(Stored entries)
┌──
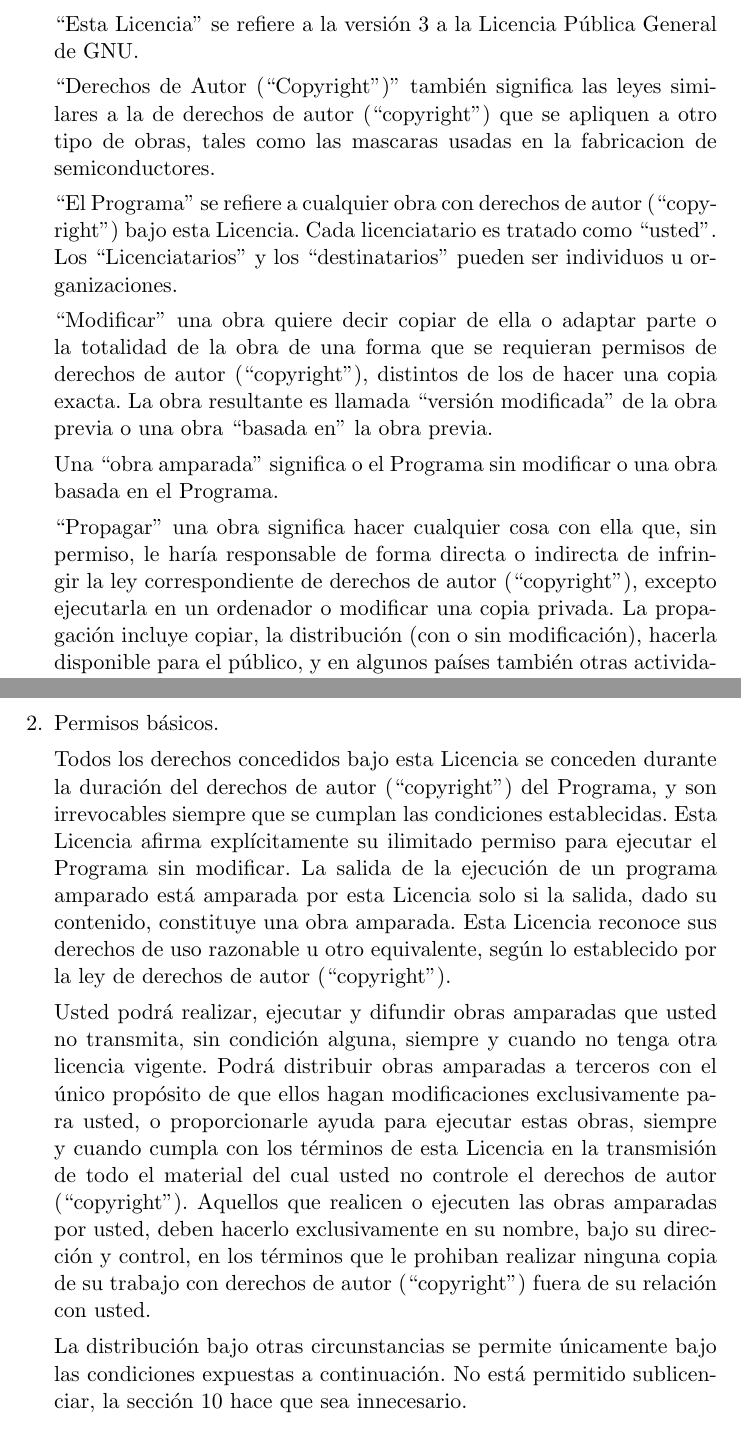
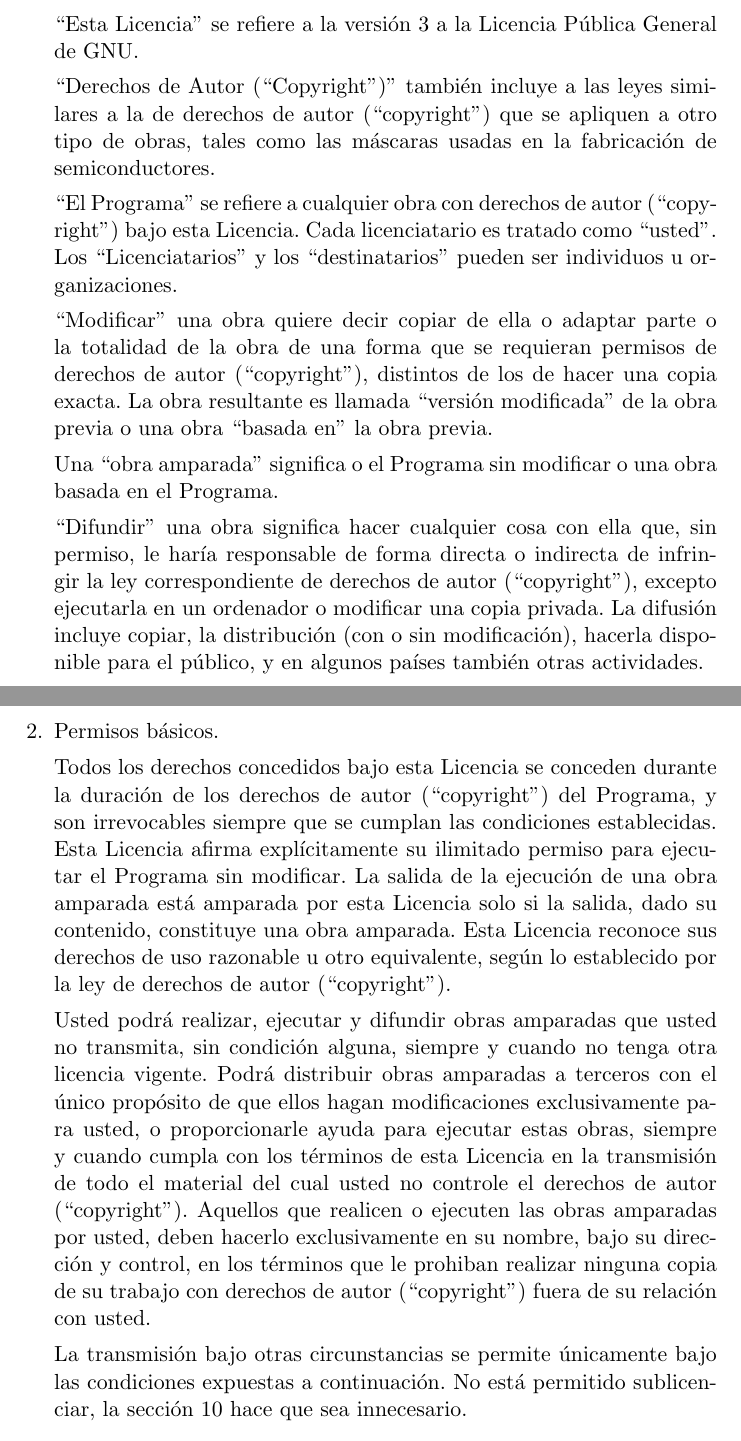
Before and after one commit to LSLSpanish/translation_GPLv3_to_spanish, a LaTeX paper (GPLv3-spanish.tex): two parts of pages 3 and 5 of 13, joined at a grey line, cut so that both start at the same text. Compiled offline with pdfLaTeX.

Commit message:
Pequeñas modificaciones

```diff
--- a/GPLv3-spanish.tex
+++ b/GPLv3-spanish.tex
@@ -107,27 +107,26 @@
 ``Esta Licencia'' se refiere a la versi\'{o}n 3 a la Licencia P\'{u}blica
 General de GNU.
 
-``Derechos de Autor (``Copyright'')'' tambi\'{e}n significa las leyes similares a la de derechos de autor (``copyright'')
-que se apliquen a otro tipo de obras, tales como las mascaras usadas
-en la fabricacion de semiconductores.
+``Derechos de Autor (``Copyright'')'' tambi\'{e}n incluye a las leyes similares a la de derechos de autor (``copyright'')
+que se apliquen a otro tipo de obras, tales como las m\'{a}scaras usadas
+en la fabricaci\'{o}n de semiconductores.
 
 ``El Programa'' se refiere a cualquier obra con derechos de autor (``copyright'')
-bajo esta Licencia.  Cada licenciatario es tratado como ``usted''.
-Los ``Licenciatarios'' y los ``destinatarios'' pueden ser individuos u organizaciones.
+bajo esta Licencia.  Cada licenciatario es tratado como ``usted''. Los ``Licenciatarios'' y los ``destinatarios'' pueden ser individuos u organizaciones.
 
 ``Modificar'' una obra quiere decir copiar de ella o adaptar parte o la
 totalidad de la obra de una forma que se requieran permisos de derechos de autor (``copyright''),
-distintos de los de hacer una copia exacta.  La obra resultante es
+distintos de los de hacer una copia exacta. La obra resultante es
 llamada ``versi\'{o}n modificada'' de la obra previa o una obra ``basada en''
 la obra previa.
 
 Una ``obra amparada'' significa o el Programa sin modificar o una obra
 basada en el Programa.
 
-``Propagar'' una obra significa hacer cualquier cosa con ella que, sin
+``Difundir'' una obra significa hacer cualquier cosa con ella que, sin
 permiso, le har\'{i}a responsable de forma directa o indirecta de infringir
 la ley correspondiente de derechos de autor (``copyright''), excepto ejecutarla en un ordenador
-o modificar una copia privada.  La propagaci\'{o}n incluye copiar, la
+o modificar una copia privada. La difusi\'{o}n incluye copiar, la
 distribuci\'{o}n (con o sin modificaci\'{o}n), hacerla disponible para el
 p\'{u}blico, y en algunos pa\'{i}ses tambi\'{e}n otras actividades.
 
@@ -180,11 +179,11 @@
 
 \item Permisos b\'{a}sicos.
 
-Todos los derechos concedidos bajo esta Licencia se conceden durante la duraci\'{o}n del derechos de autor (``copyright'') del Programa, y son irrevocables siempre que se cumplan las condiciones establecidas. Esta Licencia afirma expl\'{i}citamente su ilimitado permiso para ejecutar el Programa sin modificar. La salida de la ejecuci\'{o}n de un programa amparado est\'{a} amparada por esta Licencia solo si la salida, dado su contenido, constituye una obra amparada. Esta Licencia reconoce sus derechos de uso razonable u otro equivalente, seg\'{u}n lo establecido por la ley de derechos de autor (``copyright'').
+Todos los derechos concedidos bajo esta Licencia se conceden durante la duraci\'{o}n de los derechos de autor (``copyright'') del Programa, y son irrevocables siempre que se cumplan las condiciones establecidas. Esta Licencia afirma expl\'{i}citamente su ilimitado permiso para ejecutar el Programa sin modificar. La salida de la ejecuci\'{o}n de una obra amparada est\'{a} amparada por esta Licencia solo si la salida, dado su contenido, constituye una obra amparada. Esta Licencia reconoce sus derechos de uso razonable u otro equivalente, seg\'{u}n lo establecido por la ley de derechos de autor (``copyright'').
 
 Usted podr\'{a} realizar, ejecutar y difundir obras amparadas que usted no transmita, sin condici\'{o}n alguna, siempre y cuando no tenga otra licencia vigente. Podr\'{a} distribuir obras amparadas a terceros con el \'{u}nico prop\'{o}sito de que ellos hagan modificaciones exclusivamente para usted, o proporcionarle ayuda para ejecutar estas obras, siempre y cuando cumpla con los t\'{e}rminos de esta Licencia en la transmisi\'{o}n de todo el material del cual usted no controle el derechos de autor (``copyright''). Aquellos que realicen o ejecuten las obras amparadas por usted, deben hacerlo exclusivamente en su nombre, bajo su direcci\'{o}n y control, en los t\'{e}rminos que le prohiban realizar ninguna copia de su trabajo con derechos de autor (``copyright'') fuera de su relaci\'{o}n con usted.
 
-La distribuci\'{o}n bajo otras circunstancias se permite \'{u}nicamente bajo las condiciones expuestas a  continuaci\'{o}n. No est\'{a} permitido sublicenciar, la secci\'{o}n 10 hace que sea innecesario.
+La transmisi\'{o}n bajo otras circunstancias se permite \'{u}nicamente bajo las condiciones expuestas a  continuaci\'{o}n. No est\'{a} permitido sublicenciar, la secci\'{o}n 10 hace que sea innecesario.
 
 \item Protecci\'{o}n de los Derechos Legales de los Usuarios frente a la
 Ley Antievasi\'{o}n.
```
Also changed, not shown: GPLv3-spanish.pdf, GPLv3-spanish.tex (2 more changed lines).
└──
### YOUR OBJECTIVE
Please return every line of the records that contains the word "establecidas".

### TASK SOLUTION
-Todos los derechos concedidos bajo esta Licencia se conceden durante la duraci\'{o}n del derechos de autor (``copyright'') del Programa, y son irrevocables siempre que se cumplan las condiciones establecidas. Esta Licencia afirma expl\'{i}citamente su ilimitado permiso para ejecutar el Programa sin modificar. La salida de la ejecuci\'{o}n de un programa amparado est\'{a} amparada por esta Licencia solo si la salida, dado su contenido, constituye una obra amparada. Esta Licencia reconoce sus derechos de uso razonable u otro equivalente, seg\'{u}n lo establecido por la ley de derechos de autor (``copyright'').
+Todos los derechos concedidos bajo esta Licencia se conceden durante la duraci\'{o}n de los derechos de autor (``copyright'') del Programa, y son irrevocables siempre que se cumplan las condiciones establecidas. Esta Licencia afirma expl\'{i}citamente su ilimitado permiso para ejecutar el Programa sin modificar. La salida de la ejecuci\'{o}n de una obra amparada est\'{a} amparada por esta Licencia solo si la salida, dado su contenido, constituye una obra amparada. Esta Licencia reconoce sus derechos de uso razonable u otro equivalente, seg\'{u}n lo establecido por la ley de derechos de autor (``copyright'').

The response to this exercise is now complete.